#### Assignment:
Bring together all lines of the material below that contain the string "день".

#### Material provided:
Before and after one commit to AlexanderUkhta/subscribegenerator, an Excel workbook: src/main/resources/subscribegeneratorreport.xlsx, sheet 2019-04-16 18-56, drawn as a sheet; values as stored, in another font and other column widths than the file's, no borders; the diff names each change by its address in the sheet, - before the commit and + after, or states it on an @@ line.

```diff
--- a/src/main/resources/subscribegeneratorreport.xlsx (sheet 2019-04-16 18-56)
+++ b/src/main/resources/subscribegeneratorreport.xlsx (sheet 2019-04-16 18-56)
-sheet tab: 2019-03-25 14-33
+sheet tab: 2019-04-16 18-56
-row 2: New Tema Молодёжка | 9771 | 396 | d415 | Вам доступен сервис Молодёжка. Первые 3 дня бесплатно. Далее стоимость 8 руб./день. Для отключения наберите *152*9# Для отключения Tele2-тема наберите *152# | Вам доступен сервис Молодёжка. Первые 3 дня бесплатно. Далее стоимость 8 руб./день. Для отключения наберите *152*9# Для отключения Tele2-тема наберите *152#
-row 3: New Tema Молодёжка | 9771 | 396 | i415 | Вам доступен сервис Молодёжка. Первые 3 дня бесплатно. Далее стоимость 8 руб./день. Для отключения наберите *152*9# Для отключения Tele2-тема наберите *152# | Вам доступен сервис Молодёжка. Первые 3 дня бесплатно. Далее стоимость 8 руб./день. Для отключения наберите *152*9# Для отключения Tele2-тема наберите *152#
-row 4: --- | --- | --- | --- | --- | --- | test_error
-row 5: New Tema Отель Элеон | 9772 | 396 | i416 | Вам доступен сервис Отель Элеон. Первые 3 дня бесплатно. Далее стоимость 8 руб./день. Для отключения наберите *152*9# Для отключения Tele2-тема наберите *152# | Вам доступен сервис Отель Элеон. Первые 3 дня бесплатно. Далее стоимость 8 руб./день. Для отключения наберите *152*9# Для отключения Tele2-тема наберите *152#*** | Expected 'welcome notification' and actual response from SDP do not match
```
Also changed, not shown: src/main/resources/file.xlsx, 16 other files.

#### Written solution:
-row 2: New Tema Молодёжка | 9771 | 396 | d415 | Вам доступен сервис Молодёжка. Первые 3 дня бесплатно. Далее стоимость 8 руб./день. Для отключения наберите *152*9# Для отключения Tele2-тема наберите *152# | Вам доступен сервис Молодёжка. Первые 3 дня бесплатно. Далее стоимость 8 руб./день. Для отключения наберите *152*9# Для отключения Tele2-тема наберите *152#
-row 3: New Tema Молодёжка | 9771 | 396 | i415 | Вам доступен сервис Молодёжка. Первые 3 дня бесплатно. Далее стоимость 8 руб./день. Для отключения наберите *152*9# Для отключения Tele2-тема наберите *152# | Вам доступен сервис Молодёжка. Первые 3 дня бесплатно. Далее стоимость 8 руб./день. Для отключения наберите *152*9# Для отключения Tele2-тема наберите *152#
-row 5: New Tema Отель Элеон | 9772 | 396 | i416 | Вам доступен сервис Отель Элеон. Первые 3 дня бесплатно. Далее стоимость 8 руб./день. Для отключения наберите *152*9# Для отключения Tele2-тема наберите *152# | Вам доступен сервис Отель Элеон. Первые 3 дня бесплатно. Далее стоимость 8 руб./день. Для отключения наберите *152*9# Для отключения Tele2-тема наберите *152#*** | Expected 'welcome notification' and actual response from SDP do not match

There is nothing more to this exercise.